Comparison of Robustness of Three Filter Design Strategies Using Genetic Programming and Bond Graphs

Created by W.Langdon from gp-bibliography.bib Revision:1.4420
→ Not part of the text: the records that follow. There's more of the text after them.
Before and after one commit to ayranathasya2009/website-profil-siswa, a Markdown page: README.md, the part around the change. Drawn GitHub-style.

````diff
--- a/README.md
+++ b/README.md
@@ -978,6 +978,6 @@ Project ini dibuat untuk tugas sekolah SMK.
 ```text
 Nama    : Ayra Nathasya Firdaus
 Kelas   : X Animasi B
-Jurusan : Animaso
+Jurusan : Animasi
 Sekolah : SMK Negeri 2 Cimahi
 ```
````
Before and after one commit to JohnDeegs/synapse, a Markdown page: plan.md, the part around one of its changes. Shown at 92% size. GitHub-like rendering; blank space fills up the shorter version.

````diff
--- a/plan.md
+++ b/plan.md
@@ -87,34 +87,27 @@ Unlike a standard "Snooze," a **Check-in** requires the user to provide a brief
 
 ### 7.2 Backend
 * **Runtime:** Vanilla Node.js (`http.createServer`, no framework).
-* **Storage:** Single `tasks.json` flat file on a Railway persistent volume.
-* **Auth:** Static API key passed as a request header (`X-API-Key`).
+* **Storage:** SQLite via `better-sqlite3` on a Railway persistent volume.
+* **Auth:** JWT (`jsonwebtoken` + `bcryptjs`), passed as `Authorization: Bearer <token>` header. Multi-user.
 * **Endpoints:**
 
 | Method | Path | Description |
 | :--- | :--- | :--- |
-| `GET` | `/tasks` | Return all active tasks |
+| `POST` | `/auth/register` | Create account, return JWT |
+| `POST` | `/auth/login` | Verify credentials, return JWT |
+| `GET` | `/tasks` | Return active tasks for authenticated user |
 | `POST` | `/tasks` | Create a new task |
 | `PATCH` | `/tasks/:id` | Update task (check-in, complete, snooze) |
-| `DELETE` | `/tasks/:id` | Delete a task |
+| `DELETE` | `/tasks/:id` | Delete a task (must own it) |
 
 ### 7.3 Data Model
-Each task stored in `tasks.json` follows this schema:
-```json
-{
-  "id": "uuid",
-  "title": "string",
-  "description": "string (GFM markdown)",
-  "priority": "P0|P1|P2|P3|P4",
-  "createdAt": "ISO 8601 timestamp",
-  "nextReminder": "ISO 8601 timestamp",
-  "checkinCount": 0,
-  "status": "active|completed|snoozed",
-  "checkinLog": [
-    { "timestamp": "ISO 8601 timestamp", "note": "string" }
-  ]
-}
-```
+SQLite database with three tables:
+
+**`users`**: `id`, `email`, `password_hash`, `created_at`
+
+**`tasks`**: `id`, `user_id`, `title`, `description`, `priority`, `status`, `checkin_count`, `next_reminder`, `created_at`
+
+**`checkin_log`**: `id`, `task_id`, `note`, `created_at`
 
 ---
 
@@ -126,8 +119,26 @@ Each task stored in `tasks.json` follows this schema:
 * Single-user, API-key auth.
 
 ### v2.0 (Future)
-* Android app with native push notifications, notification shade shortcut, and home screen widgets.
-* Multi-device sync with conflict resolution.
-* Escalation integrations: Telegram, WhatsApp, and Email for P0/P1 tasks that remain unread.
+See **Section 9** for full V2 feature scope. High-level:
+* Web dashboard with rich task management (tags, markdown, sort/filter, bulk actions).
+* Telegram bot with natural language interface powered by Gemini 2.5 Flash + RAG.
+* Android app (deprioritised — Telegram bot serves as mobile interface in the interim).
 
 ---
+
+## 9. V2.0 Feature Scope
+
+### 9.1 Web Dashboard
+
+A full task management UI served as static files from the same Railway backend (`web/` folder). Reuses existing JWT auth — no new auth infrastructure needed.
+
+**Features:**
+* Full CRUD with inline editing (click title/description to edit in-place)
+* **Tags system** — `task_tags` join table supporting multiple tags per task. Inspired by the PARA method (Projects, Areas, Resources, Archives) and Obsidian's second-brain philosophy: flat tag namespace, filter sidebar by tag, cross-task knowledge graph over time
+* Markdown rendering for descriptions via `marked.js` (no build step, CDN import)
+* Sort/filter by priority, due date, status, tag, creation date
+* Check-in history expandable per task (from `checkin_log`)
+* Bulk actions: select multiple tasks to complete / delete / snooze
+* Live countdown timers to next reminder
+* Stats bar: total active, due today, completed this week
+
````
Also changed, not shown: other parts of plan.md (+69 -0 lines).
  author =       "Xiangdong Peng and Erik D. Goodman and 
                 Ronald C. Rosenberg",
  title =        "Comparison of Robustness of Three Filter Design
                 Strategies Using Genetic Programming and Bond Graphs",
  booktitle =    "Genetic Programming Theory and Practice {IV}",
  year =         "2006",
  editor =       "Rick L. Riolo and Terence Soule and Bill Worzel",
  volume =       "5",
  series =       "Genetic and Evolutionary Computation",
  pages =        "203--217",
  address =      "Ann Arbor",
  month =        "11-13 " # may,
  publisher =    "Springer",
  keywords =     "genetic algorithms, genetic programming, bond graph,
                 robust design strategy, Bessel analog filter design",
  ISBN =         "0-387-33375-4",
  DOI =          "doi:10.1007/978-0-387-49650-4_13",
  size =         "17 pages",
  abstract =     "A possible goal in robust design of dynamic systems is
                 to find a system topology under which the sensitivity
                 of performance to the values of component parameters is
                 minimised. This can provide robust performance in the
                 face of environmental change (resistance variation with
                 temperature, for example) and/or manufacturing-induced
                 variability in parameter values. In some cases, a
                 topology that is relatively insensitive to parameter
                 variation may allow use of less expensive (looser
                 tolerance) components. Cost of components, in some
                 instances, also depends on whether 'standard-sized'
                 components may be used or custom values are required.
                 This is true whether the components are electrical
                 components, mechanical fasteners, or hydraulic
                 fittings. However, using only standardsized or
                 preferred-value components introduces an additional
                 design constraint. This chapter uses genetic
                 programming to develop bond graphs specifying component
                 topology and parameter values for an example task,
                 designing a passive analog low pass filter with
                 fifth-order Bessel characteristics. It explores three
                 alternative design approaches. The first uses
                 'standard' GP and evolves designs in which components
                 can take on arbitrary values (i.e., custom design). The
                 second approach adds random noise to each parameter and
                 evaluates each design ten times; then, at the end of
                 the evolution, for the best design found, it 'snaps'
                 its parameter values to a small (component specific)
                 set of standard values. The third approach uses only
                 the small set of allowable standard values throughout
                 the evolutionary process, evaluating each design ten
                 times after addition of noise to each standard
                 parameter value. Then the best designs emerging from
                 each of these three procedures are compared for
                 robustness to parameter variation, evaluating each of
                 them one hundred times with random perturbations of
                 their parameters. Results indicated that, for this
                 preliminary study, the third method produced the most
                 robust designs, and the second method was better than
                 the first.",
  notes =        "part of \cite{Riolo:2006:GPTP} Published Jan 2007
                 after the workshop.",

Genetic Programming entries for Xiangdong Peng Erik Goodman Ronald C Rosenberg